ACTION ITEM:
Leaving the pictures aside, repeat the entries exactly.

GIVEN DATA:
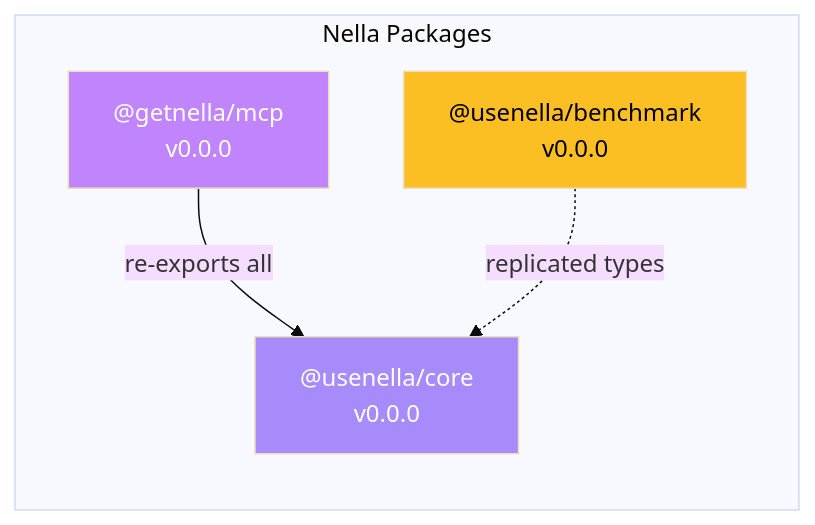
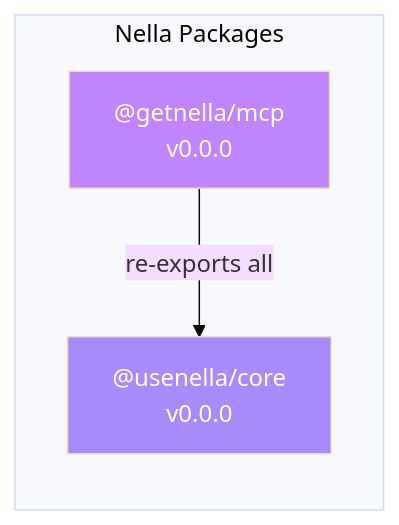
Before and after one commit to nella-labs/nella: the fourth of 4 diagrams in docs/architecture/overview.md, drawn with Mermaid (base theme). The commit also changed other lines of this file and 13 other files, not shown here.

````diff
--- a/docs/architecture/overview.md
+++ b/docs/architecture/overview.md
@@ -148,15 +133,12 @@
 ```mermaid
 graph LR
     subgraph packages["Nella Packages"]
         nella["@getnella/mcp<br/>v0.0.0"]
         core["@usenella/core<br/>v0.0.0"]
-        bench["@usenella/benchmark<br/>v0.0.0"]
     end
 
     nella -->|"re-exports all"| core
-    bench -.->|"replicated types"| core
 
     style nella fill:#c084fc,color:#fff
     style core fill:#a78bfa,color:#fff
-    style bench fill:#fbbf24,color:#000
 ```
````
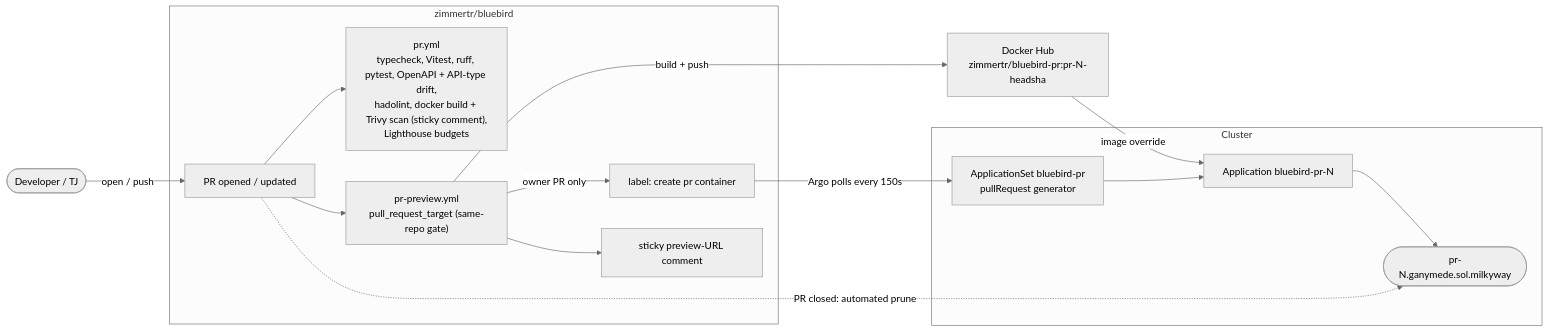
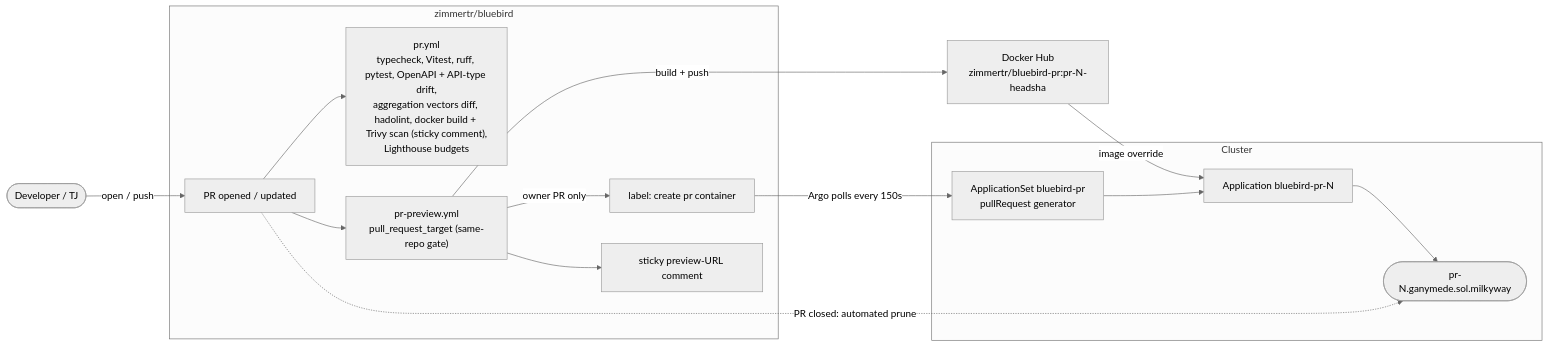
Before and after one commit to zimmertr/bluebird: the fourth of 6 diagrams in docs/CICD.md, drawn with Mermaid (neutral theme). The commit also changed other lines of this file and 23 other files, not shown here.

````diff
--- a/docs/CICD.md
+++ b/docs/CICD.md
@@ -645,32 +659,32 @@
 ```mermaid
 flowchart LR
     dev(["Developer / TJ"])
 
     subgraph BB["zimmertr/bluebird"]
         pr["PR opened / updated"]
-        checks["pr.yml<br/>typecheck, Vitest, ruff, pytest, OpenAPI + API-type drift,<br/>hadolint, docker build + Trivy scan (sticky comment),<br/>Lighthouse budgets"]
+        checks["pr.yml<br/>typecheck, Vitest, ruff, pytest, OpenAPI + API-type drift,<br/>aggregation vectors diff, hadolint, docker build + Trivy scan (sticky comment),<br/>Lighthouse budgets"]
         preview["pr-preview.yml<br/>pull_request_target (same-repo gate)"]
         label["label: create pr container"]
         comment["sticky preview-URL comment"]
     end
 
     dhpr["Docker Hub<br/>zimmertr/bluebird-pr:pr-N-headsha"]
 
     subgraph CL["Cluster"]
         appset["ApplicationSet bluebird-pr<br/>pullRequest generator"]
         app["Application bluebird-pr-N"]
         env(["pr-N.ganymede.sol.milkyway"])
     end
 
     dev -->|open / push| pr
     pr --> checks
     pr --> preview
     preview -->|build + push| dhpr
     preview -->|owner PR only| label
     preview --> comment
     label -->|Argo polls every 150s| appset
     appset --> app
     dhpr -->|image override| app
     app --> env
     pr -.->|PR closed: automated prune| env
 ```
````
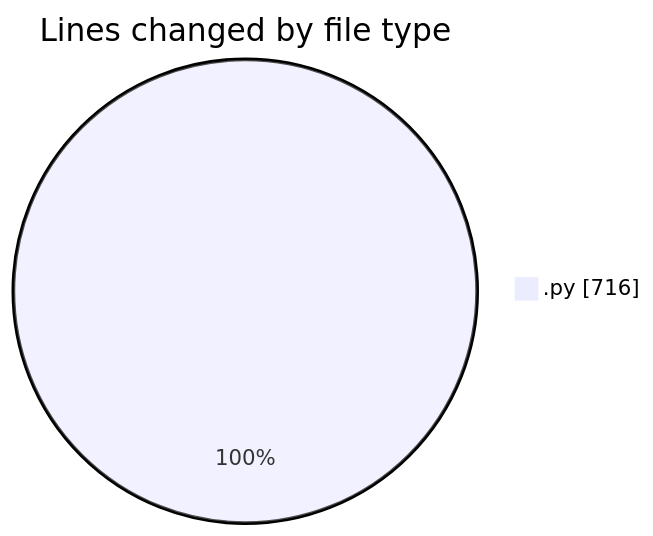
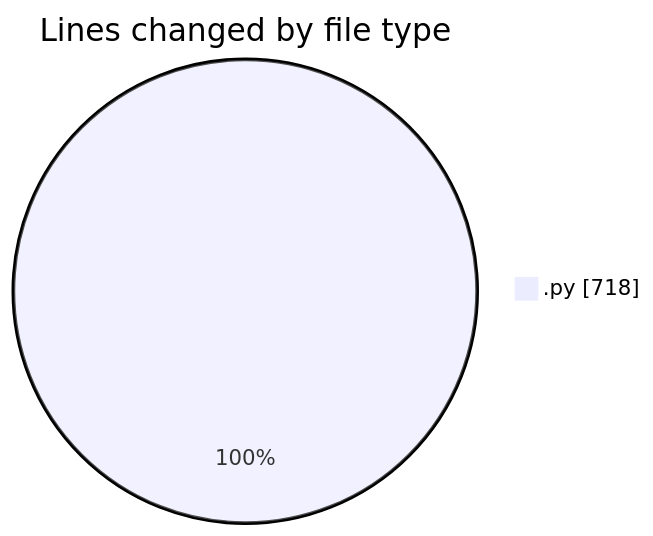
One commit to MatusMokan/code-tracking changed the first of 2 diagrams in 2025-02-27/myws__workspace_/README.md. Above: the diagram before and after it, drawn with Mermaid. The commit also changed other lines of this file and 1 other file, not shown here.

````diff
--- a/2025-02-27/myws__workspace_/README.md
+++ b/2025-02-27/myws__workspace_/README.md
@@ -21,5 +21,5 @@
 ```mermaid
 pie showData
 title Lines changed by file type
-".py" : 716
+".py" : 718
 ```
````
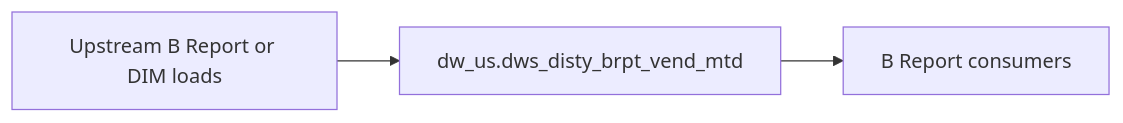
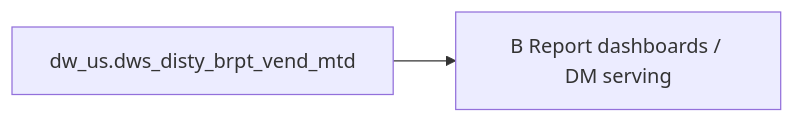
The diagram in backend/defaults/b_report/workspace/target/knowledgebase/b-report-us/dws_disty_brpt_vend_mtd.md (chengduhaha/data_agent), drawn with Mermaid before and after one commit. The commit also changed other lines of this file and 1108 other files, not shown here.

````diff
--- a/backend/defaults/b_report/workspace/target/knowledgebase/b-report-us/dws_disty_brpt_vend_mtd.md
+++ b/backend/defaults/b_report/workspace/target/knowledgebase/b-report-us/dws_disty_brpt_vend_mtd.md
@@ -152,8 +306,6 @@
 ```mermaid
 flowchart LR
-  upstream[Upstream B Report or DIM loads]
-  tgt["dw_us.dws_disty_brpt_vend_mtd"]
-  brpt[B Report consumers]
-  upstream --> tgt
-  tgt --> brpt
+  dw_us_dws_disty_brpt_vend_mtd["dw_us.dws_disty_brpt_vend_mtd"]
+  consumers["B Report dashboards / DM serving"]
+  dw_us_dws_disty_brpt_vend_mtd --> consumers
 ```
````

EXERCISE OUTPUT:
Before and after one commit to nella-labs/nella: the fourth of 4 diagrams in docs/architecture/overview.md, drawn with Mermaid (base theme). The commit also changed other lines of this file and 13 other files, not shown here.

````diff
--- a/docs/architecture/overview.md
+++ b/docs/architecture/overview.md
@@ -148,15 +133,12 @@
 ```mermaid
 graph LR
     subgraph packages["Nella Packages"]
         nella["@getnella/mcp<br/>v0.0.0"]
         core["@usenella/core<br/>v0.0.0"]
-        bench["@usenella/benchmark<br/>v0.0.0"]
     end
 
     nella -->|"re-exports all"| core
-    bench -.->|"replicated types"| core
 
     style nella fill:#c084fc,color:#fff
     style core fill:#a78bfa,color:#fff
-    style bench fill:#fbbf24,color:#000
 ```
````
Before and after one commit to zimmertr/bluebird: the fourth of 6 diagrams in docs/CICD.md, drawn with Mermaid (neutral theme). The commit also changed other lines of this file and 23 other files, not shown here.

````diff
--- a/docs/CICD.md
+++ b/docs/CICD.md
@@ -645,32 +659,32 @@
 ```mermaid
 flowchart LR
     dev(["Developer / TJ"])
 
     subgraph BB["zimmertr/bluebird"]
         pr["PR opened / updated"]
-        checks["pr.yml<br/>typecheck, Vitest, ruff, pytest, OpenAPI + API-type drift,<br/>hadolint, docker build + Trivy scan (sticky comment),<br/>Lighthouse budgets"]
+        checks["pr.yml<br/>typecheck, Vitest, ruff, pytest, OpenAPI + API-type drift,<br/>aggregation vectors diff, hadolint, docker build + Trivy scan (sticky comment),<br/>Lighthouse budgets"]
         preview["pr-preview.yml<br/>pull_request_target (same-repo gate)"]
         label["label: create pr container"]
         comment["sticky preview-URL comment"]
     end
 
     dhpr["Docker Hub<br/>zimmertr/bluebird-pr:pr-N-headsha"]
 
     subgraph CL["Cluster"]
         appset["ApplicationSet bluebird-pr<br/>pullRequest generator"]
         app["Application bluebird-pr-N"]
         env(["pr-N.ganymede.sol.milkyway"])
     end
 
     dev -->|open / push| pr
     pr --> checks
     pr --> preview
     preview -->|build + push| dhpr
     preview -->|owner PR only| label
     preview --> comment
     label -->|Argo polls every 150s| appset
     appset --> app
     dhpr -->|image override| app
     app --> env
     pr -.->|PR closed: automated prune| env
 ```
````
One commit to MatusMokan/code-tracking changed the first of 2 diagrams in 2025-02-27/myws__workspace_/README.md. Above: the diagram before and after it, drawn with Mermaid. The commit also changed other lines of this file and 1 other file, not shown here.

````diff
--- a/2025-02-27/myws__workspace_/README.md
+++ b/2025-02-27/myws__workspace_/README.md
@@ -21,5 +21,5 @@
 ```mermaid
 pie showData
 title Lines changed by file type
-".py" : 716
+".py" : 718
 ```
````
The diagram in backend/defaults/b_report/workspace/target/knowledgebase/b-report-us/dws_disty_brpt_vend_mtd.md (chengduhaha/data_agent), drawn with Mermaid before and after one commit. The commit also changed other lines of this file and 1108 other files, not shown here.

````diff
--- a/backend/defaults/b_report/workspace/target/knowledgebase/b-report-us/dws_disty_brpt_vend_mtd.md
+++ b/backend/defaults/b_report/workspace/target/knowledgebase/b-report-us/dws_disty_brpt_vend_mtd.md
@@ -152,8 +306,6 @@
 ```mermaid
 flowchart LR
-  upstream[Upstream B Report or DIM loads]
-  tgt["dw_us.dws_disty_brpt_vend_mtd"]
-  brpt[B Report consumers]
-  upstream --> tgt
-  tgt --> brpt
+  dw_us_dws_disty_brpt_vend_mtd["dw_us.dws_disty_brpt_vend_mtd"]
+  consumers["B Report dashboards / DM serving"]
+  dw_us_dws_disty_brpt_vend_mtd --> consumers
 ```
````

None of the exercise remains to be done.